Jesus’ life was dominated by a single passion: to proclaim and establish on earth God’s reign of justice, peace and love. His mission was not about saving people’s souls by taking them out of the world and bringing them to a place called heaven. It was about bringing God’s kingdom on earth and challenging people to embrace it. But how was he going to carry out this mission entrusted to him by the Father? He had no blueprint or plan of action to guide him. What he had was the Holy Spirit, the Spirit who came upon him at his baptism. This same Spirit – the spark of divine energy that brought the universe into existence and ignited the fire of life – now leads Jesus out into the wilderness where he is tempted by Satan for forty days. In this way Jesus was led to clarify the nature of his mission in the service of God’s reign.
Jesus’ forty days in the wilderness was a decisive and defining experience for him. It determined the path his messianic mission would take. It led him to reject several false paths he could have chosen – the path of violent revolution adopted by the political revolutionaries of the day, the Zealots, and also the way of compromise adopted by the Jerusalem elite, the Sadducees and High Priests. His wilderness experience led him to choose instead the path of redemptive suffering. The way of Jesus would be to turn the other cheek, to walk the second mile and to take up his cross and give up his life on Calvary. He will defeat evil by letting evil do its worst to him, by suffering it in love and forgiving his enemies. He rejects the temptations of Satan and commits himself unreservedly to carrying out the will of his Father.
I had often wondered what it would be like to live in a wilderness or desert.
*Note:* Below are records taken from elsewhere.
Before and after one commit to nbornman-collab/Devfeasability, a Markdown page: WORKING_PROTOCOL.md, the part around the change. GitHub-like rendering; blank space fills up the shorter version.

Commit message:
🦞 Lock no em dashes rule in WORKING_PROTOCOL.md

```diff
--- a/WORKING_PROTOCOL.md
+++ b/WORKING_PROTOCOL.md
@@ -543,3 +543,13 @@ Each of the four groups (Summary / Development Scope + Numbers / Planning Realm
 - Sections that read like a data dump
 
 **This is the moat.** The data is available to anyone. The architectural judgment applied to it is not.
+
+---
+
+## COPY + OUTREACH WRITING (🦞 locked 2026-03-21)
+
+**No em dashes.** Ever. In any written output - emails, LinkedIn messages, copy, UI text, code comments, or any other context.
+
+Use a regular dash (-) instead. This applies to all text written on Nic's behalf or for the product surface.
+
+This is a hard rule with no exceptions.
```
My curiosity was satisfied in the Spring of 2008, while on a Sabbatical programme in Jerusalem. The programme included an experience of life in the wilderness. Along with my companions, I spent a short but memorable time in the Sinai Desert, including a night sleeping in the open. I had imagined the desert as a place of sand, heat and dust. But it wasn’t like that at all. Instead of sand, there were rocks – huge mountainous boulders on every side – terrifying and yet strangely protective. Instead of heat, there was piercing cold that prevented me from sleeping. Instead of dust, the air was crisp and clean. Never in my life had I seen so many stars in the sky, shining brilliantly, a sight of awesome beauty! And then there was the silence, not just the absence of noise but the sense of ‘hush’ which made you want to speak in whispers so as not to disturb the silence. It was an unforgettable experience. It made me feel small and insignificant and yet immensely privileged. It made me want to clear my mind and de-clutter my heart, to let go of things I thought I needed, and focus on ‘something not sold for a penny/In the slums of Mind’ (P Kavanagh, The Ascetic).
The message Jesus formulated in the wilderness and that we are called to take to heart in these days of Lent is to ‘Repent, and believe the Good News’ (Mk 1:15). This means to turn away from the clutter or excess in our lives and to listen to the One who speaks to us in nature, in people and in the depths of our hearts. Lent is not a dreary, sad season to be patiently endured. It is a joyful season, as today’s Lenten preface reminds us: ‘Each year you give us this joyful season when we prepare to celebrate the paschal mystery with mind and heart renewed. You give us a spirit of loving reverence for you, Our Father, and of willing service of our neighbour. As we recall the great events that gave us new life in Christ, you bring the image of your Son to perfection within us’.
Lent is a time to experience afresh the embrace of God’s love; a time to join Jesus in the desert, at least symbolically, and allow the Spirit to lead us on an inner journey. It is a time to take a good look at ourselves and, where necessary, realign our priorities. Yes, Lent invites us to repent, but repentance is not just our work. It is the fruit of the experience of God’s love and a work of grace, as Fr Flor McCarthy SDB reminds us the following reflection:
Repentance of itself is not enough – grace must be available.
But if grace is offered and not accepted, then nothing comes of that either.
There is no point in putting up a sail if there is no wind.
There is no point in planting a seed if the ground is frozen.
There is no point in pruning the tree if Spring does not come.
It is not enough to cut into people’s hearts in order to save them –
they must be touched by grace.
Lord, touch our hearts with your grace
that we may produce the fruits of repentance.
Michael McCabe SMA, March 2022
To listen to an alternative Homily from Fr Tom Casey of the SMA Media Centre, Ndola, Zambia please click on the play button below.